Criminal Justice and Courts Bill – vote on indeterminate sentences

On 20th October 2014 the House of Lords debated the Government’s Criminal Justice and Courts Bill during its Report Stage. Peers debated an amendment from Crossbench Peer Lord Lloyd of Berwick to Clause 10, relating to treatment of prisoners serving indeterminate sentences. The Bishop of Rochester, Rt Rev James Langstaff, joined several Peers in expressing support for the amendment and he voted for its inclusion during the subsequent Division of the House.

Clause 10: Initial release and release after recall: life sentences

Amendment 39. Moved by Lord Lloyd of Berwick

Clause 10, page 11, line 2, after “(prisoners)” insert—

“(a) after subsection (2) insert—

“(2A) Without prejudice to the powers of the Secretary of State to change the release test under this section, the Parole Board shall direct the release on licence of prisoners serving indeterminate sentences with a tariff of less than 2 years imposed before 2008 when the Criminal Justice Act 2003 was amended.”;”

Lord Lloyd of Berwick: [extract] My Lords, this amendment relates to a group of 650 prisoners serving indeterminate sentences for the protection of the public under Section 225 of the Criminal Justice Act 2003. They are part of a much larger group of over 5,000 prisoners serving indeterminate sentences under that section. However, this amendment does not affect the larger group.

As your Lordships know, the IPP sentence has now been abolished. Mr Blunkett, who introduced the sentence in 2003, has accepted that although the idea was sound the implementation was disastrous—for which, I believe, he has apologised, a rare thing in politics. The problems became apparent very early on. As a result, Section 225 was amended in 2008. The amendment affected in two ways the group of prisoners with whom I am particularly concerned. First, the indeterminate sentence ceased to be available for those with a tariff of less than two years. Secondly, whereas the court was bound to assume under the provisions of the Act that the defendant was dangerous before 2008, that assumption ceased to apply after 2008. It was for the judge thereafter to decide in each case whether or not to impose an indeterminate sentence.

So far, so good. But there was one great defect in the amending legislation, which I am afraid to say I failed to notice at the time. It made no provision at all for those who had already been given an indeterminate sentence with a tariff of less than two years before the amendment took effect. One therefore had this position: a defendant committing a minor offence—such as arson, wounding, or whatever it might be—before 2008 which merited a determinate sentence of, say, four years, would be given an indeterminate sentence with a tariff of two years, or half the notional determinate sentence. That was the way in which it was intended to work and did work. There was no alternative.
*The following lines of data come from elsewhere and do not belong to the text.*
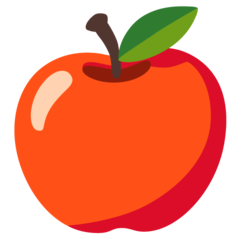
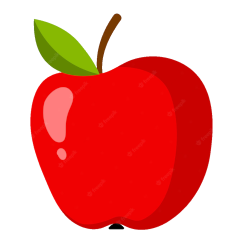
fixes

diff --git a/README.md b/README.md
@@ -1,37 +1,24 @@
-https://www.freepik.com/free-vector/hand-drawn-realistic-tropical-plants-animals-background_4592962.htm#page=3&query=giraffe&position=34&from_view=search&track=sph
-
-## Main Background:
-- https://www.freepik.com/free-vector/hand-drawn-realistic-tropical-plants-animals-background_4592962.htm#page=3&query=giraffe&position=34&from_view=search&track=sph
-
-## Borders:
-- https://www.freepik.com/premium-vector/square-bamboo-frame-blank-pattern-summer-single-vector-object_21100273.htm#from_view=detail_alsolike
-
-## Leaves:
-- https://www.freepik.com/free-vector/floating-falling-green-leaves-background-design-with-copyspace_9727949.htm#query=leaves&position=7&from_view=search&track=sph
-
-## Background:
-- https://www.freepik.com/premium-vector/africa-nature-landscape-with-giraffe-vector_29836542.htm#query=savanna&from_query=sawanna&position=40&from_view=search&track=sph
-- https://www.freepik.com/free-vector/african-savannah-landscape-wild-nature-africa_21267432.htm#page=3&query=savanna&position=20&from_view=search&track=sph
-- https://www.freepik.com/free-vector/silhouette-savanna-forest-with-wild-animals_23725023.htm#query=savanna&from_query=sawanna&position=1&from_view=search&track=sph
-- https://www.freepik.com/free-vector/savanna-forest-landscape-sunset-time_24555921.htm#query=savanna&from_query=sawanna&position=32&from_view=search&track=sph
-- https://www.freepik.com/free-vector/cartoon-african-animals-savannah-wild-beasts_29314744.htm#page=4&query=savanna&position=33&from_view=search&track=sph
+# 🦒ŻyrafoWąż
 
 
-# TODO
-- [X] Paralaxa tła
-- [x] Ogarnąć kolejność zdobywania
-- [x] Dodać listki
-- [x] Dodać resizowanie do ekranu
-- [x] Poprawić komunikat o wyniku
-- [x] Dodać listę plansz
-- [x] Dodać listę wyników
+## Authors:
+- Paweł Kubiak
+- Marek Ciążyński
+- Rafał Paprocki
 
-- [ ] Dodać sterowanie mobile
-- [ ] Dodać przeszkody
+## Screenshots
 
-- [ ] Dodać jakieś plansze
+## Gameplay
 
-## Bugs
-- [ ] Zduplikowane callbacki onpresskey
-- [ ] blokowanie możliwości wykonania skrętu pod prąd
-- [ ] Skręt głowy przy kliknięciu skrętu przed pierwszym ruchem
+
+## Used Assets
+Downloaded from FreePik using personal license:
+
+- [giraffe](https://www.freepik.com/free-vector/flat-zoo-animals-composition-with-buffalo-leopard-snake-squirrel-penguin-turtle-giraffe-flamingo-crocodile-peacock-raccoon-monkey-boar-lion-illustration_12986837.htm)
+- [background](https://www.freepik.com/free-vector/hand-drawn-realistic-tropical-plants-animals-background_4592962.htm)
+- [border](https://www.freepik.com/premium-vector/square-bamboo-frame-blank-pattern-summer-single-vector-object_21100273.htm)
+- [leaves](https://www.freepik.com/free-vector/floating-falling-green-leaves-background-design-with-copyspace_9727949.htm)
+- [menu / levels background](https://www.freepik.com/free-vector/african-savannah-landscape-wild-nature-africa_21267432.htm)
+- [apple](https://www.freepik.com/premium-vector/red-apple-shiny-fresh-fruit-delicious-snack_22142637.htm)
+
+#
However, exactly the same defendant committing exactly the same offence after 2008 could not be given an indeterminate sentence; it was simply no longer available for him. He will have been given, correctly, a determinate sentence of four years. As a result, he will of course have been released years ago under the ordinary early release provisions entitling him to release at a halfway stage. Meanwhile, the 650 unfortunate defendants committing exactly the same offence before 2008 are still in prison. I suggest that it does not take much imagination to see the sense of injustice that that has created…

Bishop of RochesterThe Lord Bishop of Rochester: My Lords, I stand here as someone who does not share the professional knowledge that some have shown very clearly in this debate; their arguments were clearly and well made. The simple argument from fairness as regards one cohort of prisoners against another has also been referred to, which is also a powerful argument. A very pragmatic argument has also been alluded to, which is that we have within the prison estate this group of prisoners who have good reason to feel unhappy with their lot. That cannot but make their management more difficult for those who are charged with managing them within the prison estate. Therefore, pragmatic arguments as well as what you might call moral and legal arguments are relevant to this case. I am one of those who would wish to support this amendment. Not only would it right a wrong, but it would lead to an easing of the burdens upon those who have responsibilities for the management of our prisons.

Division on Amendment 39

Contents 80; Not-Contents 170. Government win (Amendment 39 disagreed).

The Bishop of Rochester voted content.

(via Parliament.uk)